  1. Chantelle Hobgood

    I listened to your video yesterday, and like your other videos, I loved it! I’m curious though. With such a focus on non violent communication at DR, why is there so much conflict? Why would members brow beat others into submission? It’s so puzzling to me, but maybe it will all make sense if my family and I get approved for a work exchange this year. Thank you for all the information you share!

    • Hi Chantelle, there is a focus on NVC and there is always process for dealing with conflict, but that doesn’t mean that in the heat of a meeting on an intense topic there might not still be conflict and power dynamics happening. I think that in the past when we had some founders still living here, they held a lot of sway and power and sometimes even the facilitators of meetings would be influenced by them. There were multiple meetings on a major topic for the community and I was in the minority in opposing where some major players in the community wanted the decision to go, and it was then that I felt browbeaten. I knew others who were newer at the time and felt like their opinions were brushed aside. It really doesn’t happen to me anymore, probably because the founders have moved on and I am one of the longer term members now, but there is still plenty of conflict in the community. Stronger personalities can be overpowering in some discussions, but overall I think our facilitators try to handle the conflict and lead the community through it in a way that is fair for everyone involved. I do think that differences in experience here and time invested in the community can lead some to feel like they might know better. Now that I’ve been here so long I catch myself thinking this way about newer members sometimes myself. I have to be careful, although there is no doubt that people who have been here longer might know better in some aspects of community life.

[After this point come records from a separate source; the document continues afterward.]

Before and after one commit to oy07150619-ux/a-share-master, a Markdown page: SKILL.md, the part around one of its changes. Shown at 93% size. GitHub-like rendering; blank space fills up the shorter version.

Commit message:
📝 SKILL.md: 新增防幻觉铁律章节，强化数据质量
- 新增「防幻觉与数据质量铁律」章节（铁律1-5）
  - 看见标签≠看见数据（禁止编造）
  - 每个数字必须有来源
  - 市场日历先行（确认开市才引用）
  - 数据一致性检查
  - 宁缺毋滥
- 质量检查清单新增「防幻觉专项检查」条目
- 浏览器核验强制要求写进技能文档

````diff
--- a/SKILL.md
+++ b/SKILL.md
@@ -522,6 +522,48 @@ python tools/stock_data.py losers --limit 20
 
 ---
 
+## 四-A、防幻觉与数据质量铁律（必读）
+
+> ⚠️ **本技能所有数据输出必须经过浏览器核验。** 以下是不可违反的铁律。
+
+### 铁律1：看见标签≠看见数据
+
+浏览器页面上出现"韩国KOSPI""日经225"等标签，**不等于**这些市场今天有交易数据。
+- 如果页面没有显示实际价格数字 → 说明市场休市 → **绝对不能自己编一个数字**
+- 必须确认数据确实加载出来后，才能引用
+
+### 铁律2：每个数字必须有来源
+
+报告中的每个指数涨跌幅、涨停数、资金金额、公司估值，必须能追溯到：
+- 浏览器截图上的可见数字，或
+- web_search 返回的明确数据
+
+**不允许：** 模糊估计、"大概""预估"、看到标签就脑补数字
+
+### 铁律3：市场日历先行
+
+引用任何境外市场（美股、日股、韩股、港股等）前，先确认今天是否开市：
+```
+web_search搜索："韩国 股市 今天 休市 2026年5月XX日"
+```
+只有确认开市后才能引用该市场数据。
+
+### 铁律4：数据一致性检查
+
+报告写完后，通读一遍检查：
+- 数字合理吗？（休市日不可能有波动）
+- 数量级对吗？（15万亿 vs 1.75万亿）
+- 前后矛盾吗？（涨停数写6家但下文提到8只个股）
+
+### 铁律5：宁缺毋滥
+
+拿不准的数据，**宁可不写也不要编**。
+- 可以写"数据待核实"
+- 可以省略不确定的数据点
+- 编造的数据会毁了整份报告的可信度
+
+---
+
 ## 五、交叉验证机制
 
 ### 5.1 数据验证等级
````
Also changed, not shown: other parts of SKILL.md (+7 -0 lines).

  2. Chantelle Hobgood

    Thank you for such a thoughtful response. That really sheds light on some of my questions. I hope to meet you this summer! Take care and thank you for being the change!!!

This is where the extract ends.